The indoor environment is an inherently complex system. There’s the building itself, of course. The design, materials, systems, and so much more come together to create a home, office, retail space, hospital, school, and so on. Then, the occupants bring in all their things. As they settle in, their activities come into play as well. Also contributing is the way the building is operated – temperature and humidity settings, ventilation, and maintenance, to name just a few.
So, what happens when something goes wrong – when there’s a flood, fire, or structural damage? That’s where the remediation and restoration processes come in. Damaged materials are removed, replacement materials are put in place, cleaning is performed, and the space is restored to pre-damage condition. That’s the ideal outcome. It seems pretty straight-forward, but you’ve likely experienced your fair share of projects where it wasn’t quite that simple.

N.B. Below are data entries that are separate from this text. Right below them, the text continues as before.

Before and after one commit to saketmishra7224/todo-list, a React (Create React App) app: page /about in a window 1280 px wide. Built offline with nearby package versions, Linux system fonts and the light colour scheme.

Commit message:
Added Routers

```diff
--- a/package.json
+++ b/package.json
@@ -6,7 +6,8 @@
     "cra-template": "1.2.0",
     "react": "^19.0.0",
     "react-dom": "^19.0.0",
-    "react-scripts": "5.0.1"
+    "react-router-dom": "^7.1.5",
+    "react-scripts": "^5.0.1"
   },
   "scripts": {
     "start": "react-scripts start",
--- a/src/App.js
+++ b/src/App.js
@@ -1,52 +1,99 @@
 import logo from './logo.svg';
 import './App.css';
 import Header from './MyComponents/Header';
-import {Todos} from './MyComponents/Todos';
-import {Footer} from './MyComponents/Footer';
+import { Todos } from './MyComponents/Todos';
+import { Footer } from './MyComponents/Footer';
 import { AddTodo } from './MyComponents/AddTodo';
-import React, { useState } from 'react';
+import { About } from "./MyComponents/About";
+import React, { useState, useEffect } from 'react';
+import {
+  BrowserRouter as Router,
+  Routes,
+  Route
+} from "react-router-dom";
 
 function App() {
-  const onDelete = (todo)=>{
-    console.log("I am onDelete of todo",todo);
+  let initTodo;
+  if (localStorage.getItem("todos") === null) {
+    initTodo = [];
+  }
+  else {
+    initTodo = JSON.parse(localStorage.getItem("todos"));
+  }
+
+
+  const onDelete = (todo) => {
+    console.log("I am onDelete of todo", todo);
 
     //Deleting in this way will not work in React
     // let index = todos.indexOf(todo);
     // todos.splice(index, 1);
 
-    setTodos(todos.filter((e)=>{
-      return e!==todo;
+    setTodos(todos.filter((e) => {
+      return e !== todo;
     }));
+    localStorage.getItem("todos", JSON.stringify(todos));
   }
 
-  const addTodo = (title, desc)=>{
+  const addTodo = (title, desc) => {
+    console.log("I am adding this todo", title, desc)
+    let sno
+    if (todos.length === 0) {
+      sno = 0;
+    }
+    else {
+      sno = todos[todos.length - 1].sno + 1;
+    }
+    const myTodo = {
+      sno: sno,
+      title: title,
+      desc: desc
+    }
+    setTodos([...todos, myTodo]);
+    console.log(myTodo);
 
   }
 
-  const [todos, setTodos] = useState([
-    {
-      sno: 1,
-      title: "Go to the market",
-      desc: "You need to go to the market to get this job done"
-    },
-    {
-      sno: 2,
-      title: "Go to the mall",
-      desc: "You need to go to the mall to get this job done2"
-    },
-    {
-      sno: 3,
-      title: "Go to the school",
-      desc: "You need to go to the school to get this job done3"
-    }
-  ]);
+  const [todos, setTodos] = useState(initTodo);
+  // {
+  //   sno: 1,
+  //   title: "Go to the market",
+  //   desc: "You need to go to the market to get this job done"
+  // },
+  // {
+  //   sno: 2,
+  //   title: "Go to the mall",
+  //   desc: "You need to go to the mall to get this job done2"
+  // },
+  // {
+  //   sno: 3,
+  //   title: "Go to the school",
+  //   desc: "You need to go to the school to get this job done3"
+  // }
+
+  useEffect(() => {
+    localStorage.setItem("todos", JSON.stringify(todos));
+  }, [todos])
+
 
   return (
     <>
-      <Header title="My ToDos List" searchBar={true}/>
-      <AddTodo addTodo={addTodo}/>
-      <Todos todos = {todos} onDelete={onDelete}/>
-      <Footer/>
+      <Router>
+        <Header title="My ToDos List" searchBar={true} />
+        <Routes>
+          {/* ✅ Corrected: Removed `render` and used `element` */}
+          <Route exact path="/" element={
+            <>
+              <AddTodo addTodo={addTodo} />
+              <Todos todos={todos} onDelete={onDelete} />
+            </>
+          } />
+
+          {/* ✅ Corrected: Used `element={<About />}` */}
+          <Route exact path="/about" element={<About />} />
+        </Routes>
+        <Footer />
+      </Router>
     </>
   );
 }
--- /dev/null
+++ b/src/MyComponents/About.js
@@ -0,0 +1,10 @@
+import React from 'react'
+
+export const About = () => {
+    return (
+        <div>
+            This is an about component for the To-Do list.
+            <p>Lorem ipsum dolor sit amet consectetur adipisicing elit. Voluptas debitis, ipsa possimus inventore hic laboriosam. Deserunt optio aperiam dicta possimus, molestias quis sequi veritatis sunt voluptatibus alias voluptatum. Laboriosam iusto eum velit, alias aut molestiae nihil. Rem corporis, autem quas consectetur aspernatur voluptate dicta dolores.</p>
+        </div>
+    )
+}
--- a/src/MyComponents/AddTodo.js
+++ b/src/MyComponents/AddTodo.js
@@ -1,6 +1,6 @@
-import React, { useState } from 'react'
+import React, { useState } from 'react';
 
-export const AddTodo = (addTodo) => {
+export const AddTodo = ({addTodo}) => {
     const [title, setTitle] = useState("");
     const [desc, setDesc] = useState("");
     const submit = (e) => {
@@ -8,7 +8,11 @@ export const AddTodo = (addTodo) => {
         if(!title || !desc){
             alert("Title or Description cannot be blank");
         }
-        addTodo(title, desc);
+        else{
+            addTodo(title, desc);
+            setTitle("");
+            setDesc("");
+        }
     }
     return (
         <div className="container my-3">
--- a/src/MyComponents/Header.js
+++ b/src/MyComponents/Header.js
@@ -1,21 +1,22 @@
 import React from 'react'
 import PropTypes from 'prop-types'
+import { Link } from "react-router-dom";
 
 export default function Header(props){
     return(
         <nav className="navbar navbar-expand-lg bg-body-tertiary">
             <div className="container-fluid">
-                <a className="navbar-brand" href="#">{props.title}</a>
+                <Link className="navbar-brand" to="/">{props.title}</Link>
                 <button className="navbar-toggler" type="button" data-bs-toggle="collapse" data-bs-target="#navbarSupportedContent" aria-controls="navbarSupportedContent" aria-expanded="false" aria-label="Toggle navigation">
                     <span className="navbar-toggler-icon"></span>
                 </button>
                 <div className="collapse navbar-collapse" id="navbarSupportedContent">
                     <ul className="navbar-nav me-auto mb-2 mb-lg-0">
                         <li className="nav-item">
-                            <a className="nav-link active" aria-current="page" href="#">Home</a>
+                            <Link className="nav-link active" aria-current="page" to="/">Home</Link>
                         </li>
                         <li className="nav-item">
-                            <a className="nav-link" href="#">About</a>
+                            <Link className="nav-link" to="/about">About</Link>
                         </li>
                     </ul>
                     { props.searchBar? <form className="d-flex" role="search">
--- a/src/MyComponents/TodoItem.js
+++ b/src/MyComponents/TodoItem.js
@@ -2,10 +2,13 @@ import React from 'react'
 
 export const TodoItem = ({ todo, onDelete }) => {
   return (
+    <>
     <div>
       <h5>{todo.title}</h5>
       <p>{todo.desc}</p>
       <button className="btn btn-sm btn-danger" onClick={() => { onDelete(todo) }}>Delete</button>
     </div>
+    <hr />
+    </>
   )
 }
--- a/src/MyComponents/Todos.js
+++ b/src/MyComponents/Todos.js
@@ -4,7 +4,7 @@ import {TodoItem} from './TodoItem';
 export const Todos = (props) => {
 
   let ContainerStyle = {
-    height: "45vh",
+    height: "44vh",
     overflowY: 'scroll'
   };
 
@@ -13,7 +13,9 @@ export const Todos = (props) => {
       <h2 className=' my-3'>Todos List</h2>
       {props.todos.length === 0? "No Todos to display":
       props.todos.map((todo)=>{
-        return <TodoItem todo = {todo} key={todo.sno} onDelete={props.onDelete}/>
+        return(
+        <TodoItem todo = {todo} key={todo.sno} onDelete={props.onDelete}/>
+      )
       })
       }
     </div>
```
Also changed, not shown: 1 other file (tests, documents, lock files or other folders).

So, how do things go sideways? With such a complex system, it’s inevitable that unintended consequences will occur. These could range from unpleasant odors to negative health effects to secondary issues to something completely unexpected. How these consequences are addressed makes all the difference between a satisfied customer and an unhappy one.

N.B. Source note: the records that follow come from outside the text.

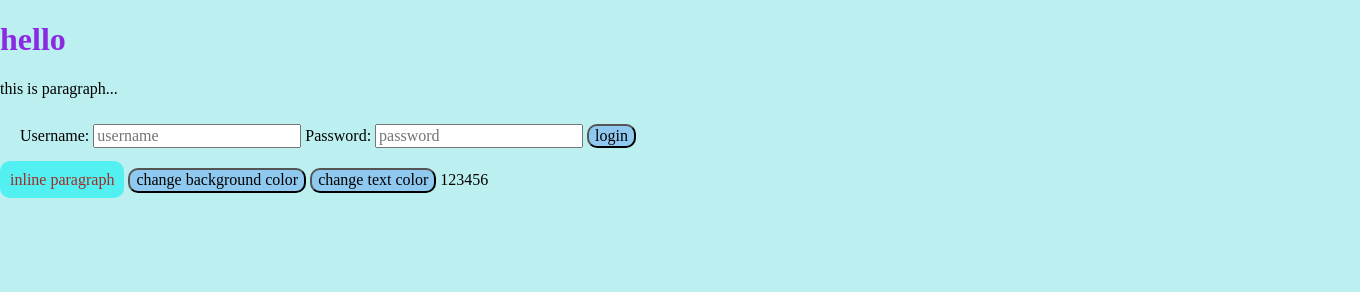
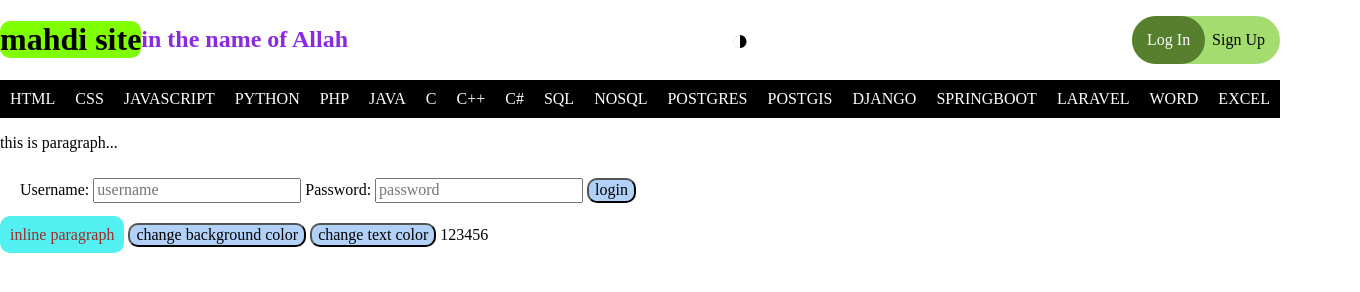
Before and after one commit to asadi-mahdi/front-test, a plain HTML site: page index.html in a window 1280 px wide. Shown: the whole page, 1360 px wide, since content can reach past the window. Drawn offline with Linux system fonts and the light colour scheme.

Commit message:
header and navigation bar

```diff
--- a/index.html
+++ b/index.html
@@ -9,7 +9,41 @@
 </head>
 
 <body>
-    <h1 style="color: blueviolet;">hello</h1>
+    <header class="header">
+        <div class="left-header">
+            <h1 id="mahdi">mahdi site</h1>
+            <h2 style="color: blueviolet;">in the name of Allah</h2>
+        </div>
+        <div>
+            <span class="change-mode">&#9681;</span>
+        </div>
+        <div class="right-header">
+            <a id="log-in" href="">Log In</a>
+            <a id="sign-up" href="">Sign Up</a>
+        </div>
+    </header>
+    <nav class="navigation">
+        <a href="">HTML</a>
+        <a href="">CSS</a>
+        <a href="">JAVASCRIPT</a>
+        <a href="">PYTHON</a>
+        <a href="">PHP</a>
+        <a href="">JAVA</a>
+        <a href="">C</a>
+        <a href="">C++</a>
+        <a href="">C#</a>
+        <a href="">SQL</a>
+        <a href="">NOSQL</a>
+        <a href="">POSTGRES</a>
+        <a href="">POSTGIS</a>
+        <a href="">DJANGO</a>
+        <a href="">SPRINGBOOT</a>
+        <a href="">LARAVEL</a>
+        <a href="">WORD</a>
+        <a href="">EXCEL</a>
+        <a href="">ACCESS</a>
+    </nav>
+
     <p>this is paragraph...</p>
     <form class="form">
         <label for="username">Username:</label>
--- a/style.css
+++ b/style.css
@@ -1,4 +1,5 @@
 /* میتوانیم اول فایل اینگونه حاشیه های تمامی المان ها رو صفر کنیم و بعد اختصاصی به هر المنت در کلاس مورد نظر حاشیه ها را تعیین کنیم تا در مرورگر های مختلف استایل های ما مختلف نباشند
+ولی بهترین کار استفاده از normalize.css است
 * {
     margin: 0;
     padding: 0;
@@ -7,7 +8,106 @@
 
 body {
     /*call by element*/
-    background-color: rgb(188, 239, 239);
+    /*background-color: rgb(188, 239, 239);*/
+}
+
+.header {
+    display: flex;
+    flex-direction: row;
+    align-items: center;
+    justify-content: space-between;
+    flex-wrap: wrap;
+    width: 100%;
+}
+
+#mahdi {
+    justify-content: center;
+    background-color: chartreuse;
+    border-radius: 10px;
+}
+
+.left-header {
+    display: flex;
+    flex-direction: row;
+    align-items: center;
+    justify-content: flex-start;
+    flex-wrap: wrap;
+}
+
+.change-mode {
+    font-size: 30px;
+    padding: 5px;
+    border-radius: 100%;
+}
+
+.change-mode:hover {
+    background-color: #f4f1f1;
+    cursor: pointer;
+}
+
+.right-header {
+    display: flex;
+    flex-direction: row;
+    align-items: center;
+    position: relative;
+    flex-wrap: wrap;
+    top: 0;
+    right: 0;
+}
+
+.right-header>a {
+    color: black;
+    text-decoration: none;
+}
+
+#log-in {
+    background-color: #567f2e;
+    padding: 15px;
+    border-radius: 50px;
+    color: white;
+    position: absolute;
+    z-index: 1;
+}
+
+#sign-up {
+    background-color: #a4dc70;
+    padding-right: 15px;
+    padding-bottom: 15px;
+    padding-top: 15px;
+    padding-left: 80px;
+    border-radius: 50px;
+    position: relative;
+
+}
+
+#log-in:hover {
+    background-color: #435643;
+    cursor: pointer;
+}
+
+#sign-up:hover {
+    background-color: #c7e3aa;
+    cursor: pointer;
+}
+
+
+.navigation {
+    background-color: black;
+    display: flex;
+    flex-direction: row;
+    align-items: center;
+    /*flex-wrap: wrap;*/
+    width: 100%;
+}
+
+.navigation>a {
+    color: white;
+    padding: 10px;
+    text-decoration: none;
+}
+
+.navigation>a:hover {
+    background-color: #373636;
 }
 
 #inline-paragraph {
```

This is probably the most common problem, and it may have nothing to do with the quality of your work. Odors occur in an array of different situations.
It may be nothing more than new materials off-gassing at a high rate. All new materials off-gas, meaning chemicals from the manufacturing and/or packaging process are emitted from the surface of the material. New materials have been minimally exposed to air, so the surface is “fresh.” Think of a piece of pine 2x4 that’s been sitting around for a year; it doesn’t have much odor, but if you cut off the end suddenly the pine smell is much stronger. This is what is happening with all the new materials in the building (and many of the older materials as well) and the additive effect can be overwhelming, especially if the ventilation is minimal.
Interactions among materials, activities, or conditions are also quite common. For example, let’s say the remediation included replacement and subsequent painting of a large section of drywall. There’s a strong odor and ozone generators are brought in to get rid of that odor, however, after the treatment there is a different but still unpleasant odor. Ozone can affect the structure of the paint itself, breaking the bonds that bind the paint together. It won’t look any different but the smaller chemicals that are generated by this process, typically an array of acids and aldehydes, cause a really unpleasant odor. This is sometimes referred to as “sour paint.” Unfortunately, there’s very little that can be done to address this problem. Sealers are helpful but may not be sufficient to prevent the odor from leaking through light fixtures and electrical sockets from the back side of the drywall.
A similar situation occurs with spray foam insulation when the temperature, mixture proportion, flow rate, thickness, or light exposure are outside acceptable parameters. The resulting applied spray foam does not cure properly and often leads to significant odor or health problems. It’s not really feasible to effectively seal spray foam insulation so complete removal is the only option, and since it’s not meant to come out this can be a challenging undertaking.
Negative Health Effects
These can be devastating and sometimes exceptionally difficult to track down, especially if the symptoms are mild at first. I won’t go into a lot of detail regarding possible symptoms; almost any symptom or condition can arise from or be exacerbated by poor indoor environmental quality.
There may simply be too much in the air for the body to handle, this is referred to as the toxic body burden. Again, new materials will add significantly to what’s in the air. And sometimes it’s less the amount than the composition. We’re all familiar with formaldehyde which is present in all wood materials and is especially high in any products with formaldehyde-containing resins. When you add wood flooring, furniture and the wood contained in the building itself it can amount to quite a bit.
Adhesives can be pretty potent as well, especially those containing aromatic or chlorinated solvents. Paints and other coatings are another substantial source. As a side note, low and no-VOC coatings still contain VOCs; there is a technical definition of a VOC that allows for use of “exempt” VOCs in place of more traditional hydrocarbon mixtures.
Secondary issues or effects can be a bit harder to pin down. One of the largest is the ventilation configuration. Whether mechanical (open windows) or a forced air system, the amount of outside “fresh” air will have a major effect on the indoor environment. A very tight building with minimal air turnover that uses the lowest emitting materials possible will likely still have a sizable indoor air problem while a looser building that has higher emitting materials may actually have better indoor air quality.
Another aspect is the general condition or maintenance of the building. The problem area may have been properly remediated but if there are other problems it may appear that the work was incomplete or ineffective.
Every project brings its own unique circumstances and challenges. Having a good understanding of how the various pieces interact will go a long way toward addressing the inevitable problems quickly and effectively.